Deceased Estate Dispute
Mr Smith’s elderly father passed away, leaving behind him a will marked “Cancelled”. Mr Smith could not find any other will in his late father’s house. The estate was valued at approximately $1.4 million.
Pursuant to the will, Mr Smith and his son, Mr Smith Jr, were to share equally in the real property in the estate. Mr Smith’s daughter, Ms Smith, and a man named Mr Grey were to receive bequests of $5,000 each.
We were instructed by Mr Smith to apply for letters of administration of his father’s estate, on the basis that the will had been revoked by the words “Cancelled”.
The Supreme Court refused to accept the will was revoked without obtaining the consents of all beneficiaries named in the will.
Mr Smith’s two children, who were provided for in the will, refused to provide their consents, as they would receive nothing under the provisions of the Administration Act if the will was accepted as revoked.
Mr Smith then discovered that Mr Grey, a man who lived in the UK and who Mr Smith thought was his stepbrother, had in fact been adopted by Mr Smith’s father some 70 years previous. Mr Grey had not seen Mr Smith’s father since 1966.
As an adopted child, Mr Grey was deemed to have the same claim as a natural child for the purposes of the provisions of the Administration Act.
If the will was accepted as revoked, Mr Grey’s entitlement would have increased from $5,000 to $700,000.
Tang Legal commenced an Inheritance Act claim on behalf of Mr Smith, seeking greater provision than the 50% of the estate he would be entitled to if the will was accepted as revoked and the estate be transferred to Mr Smith and Mr Grey.
After commencement of the Inheritance Act claim, we negotiated with Mr Grey’s lawyers and with Mr Smith Jr and Ms Smith, reaching a settlement with all parties in a Deed of Family Arrangement.

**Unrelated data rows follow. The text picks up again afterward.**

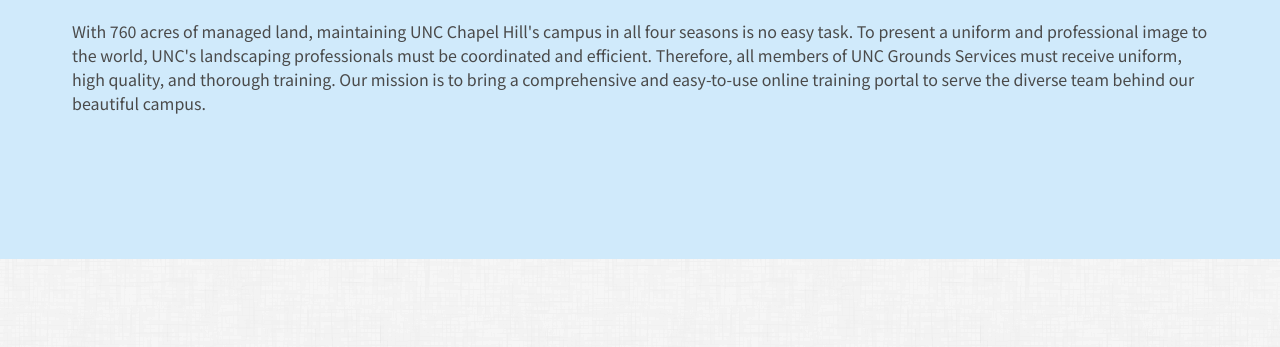
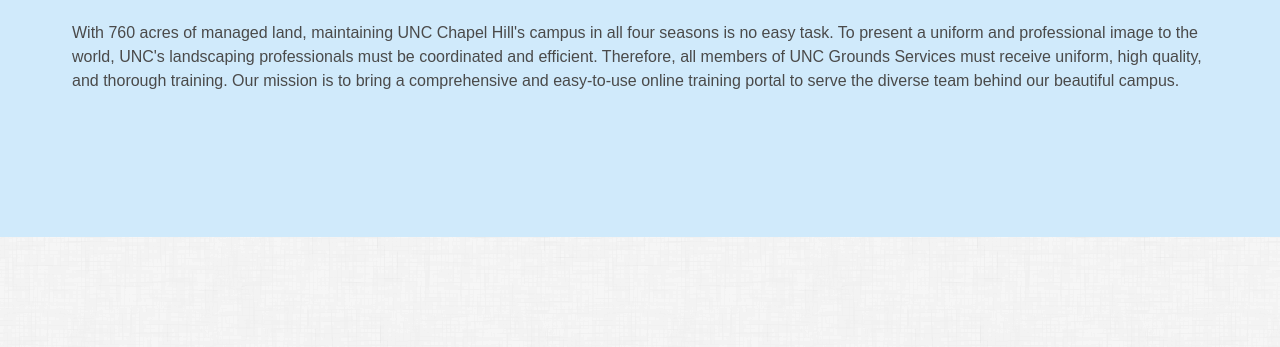
Before and after one commit to asingerfreeman/learnscaping, a website: page public/aboutPage/about.html in a window 1280 px wide. Shown: the part 753-1100 px from the top of the page. Drawn offline with nearby package versions, Linux system fonts and the light colour scheme.

Commit message:
Updated font and landing page navbar

```diff
--- a/public/aboutPage/about.html
+++ b/public/aboutPage/about.html
@@ -9,11 +9,6 @@
         <!-- Include links to CSS stylesheets below -->
 
         <link rel="stylesheet" href="https://cdn.jsdelivr.net/npm/bulma@0.9.1/css/bulma.min.css" />
-        <link rel="preconnect" href="https://fonts.gstatic.com" />
-        <link
-            href="https://fonts.googleapis.com/css2?family=Noto+Sans+TC:wght@400;700&display=swap"
-            rel="stylesheet"
-        />
         <link rel="stylesheet" href="https://use.fontawesome.com/releases/v5.15.3/css/all.css" />
         <link
             rel="stylesheet"
@@ -25,12 +20,6 @@
     <body>
         <div id="root"></div>
 
-        <style>
-            body {
-                font-family: "Noto Sans TC", sans-serif;
-            }
-        </style>
-
         <!-- Include links to JavaScript files below -->
         <script
             src="https://cdnjs.cloudflare.com/ajax/libs/jquery/3.6.0/jquery.js"
--- a/public/aboutPage/renderAbout.js
+++ b/public/aboutPage/renderAbout.js
@@ -2,7 +2,7 @@
 
 export async function renderNavbar() {
     let html = `
-    <nav class="navbar is-transparent" role="navigation" aria-label="main navigation" style="linear-gradient(hsl(0, 0%, 100%), hsl(0, 0%, 96%))">
+    <nav class="navbar is-transparent" role="navigation" aria-label="main navigation">
         <div class="navbar-brand">
             <a class="navbar-item" href="../index.html">
                 <img src="../media/learnscaping_logo.png" width="210">
@@ -15,12 +15,18 @@
         </div>
         <div id="navbarInfo" class="navbar-menu">
             <div class="navbar-start">
-            <a class="nav-item icon-text nav-item" href="../index.html" active-color="orange">
+                <a class="nav-item icon-text nav-item" href="../index.html">
                     <span class="icon">
                         <i class="fas fa-home"></i>
                     </span>
                     <span><strong>Home</strong></span>
-            </a>
+                </a>
+                <a class="navbar-item icon-text nav-item" href="/aboutPage/about.html">
+                    <span class="icon">
+                        <i class="fab fa-pagelines"></i>
+                    </span>
+                    <span><strong>About</strong></span>
+                </a>
             </div>
             <div class="navbar-end">
                 <div class="navbar-item">
--- a/public/globalStyles.css
+++ b/public/globalStyles.css
@@ -6,6 +6,11 @@
 
 .navbar {
     background: url("media/furley_bg.png");
+}
+
+/* Site-wide font */
+body {
+    font-family: sans-serif;
 }
 
 /* Navbar Animation */
--- a/public/render.js
+++ b/public/render.js
@@ -16,6 +16,12 @@
       </div>
       <div id="navbarInfo" class="navbar-menu">
         <div class="navbar-start">
+        <a class="nav-item icon-text nav-item" href="../index.html">
+        <span class="icon">
+            <i class="fas fa-home"></i>
+        </span>
+        <span><strong>Home</strong></span>
+    </a>
     <a class="navbar-item icon-text nav-item" href="/aboutPage/about.html">
         <span class="icon">
             <i class="fab fa-pagelines"></i>
```
Also changed, not shown: public/index.html (+0 -6 lines). Lines whose indentation alone changed are shown as unchanged.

Mr Grey agreed to take only $50,000 from the estate, while Mr Smith was left with the balance of $1,350,000.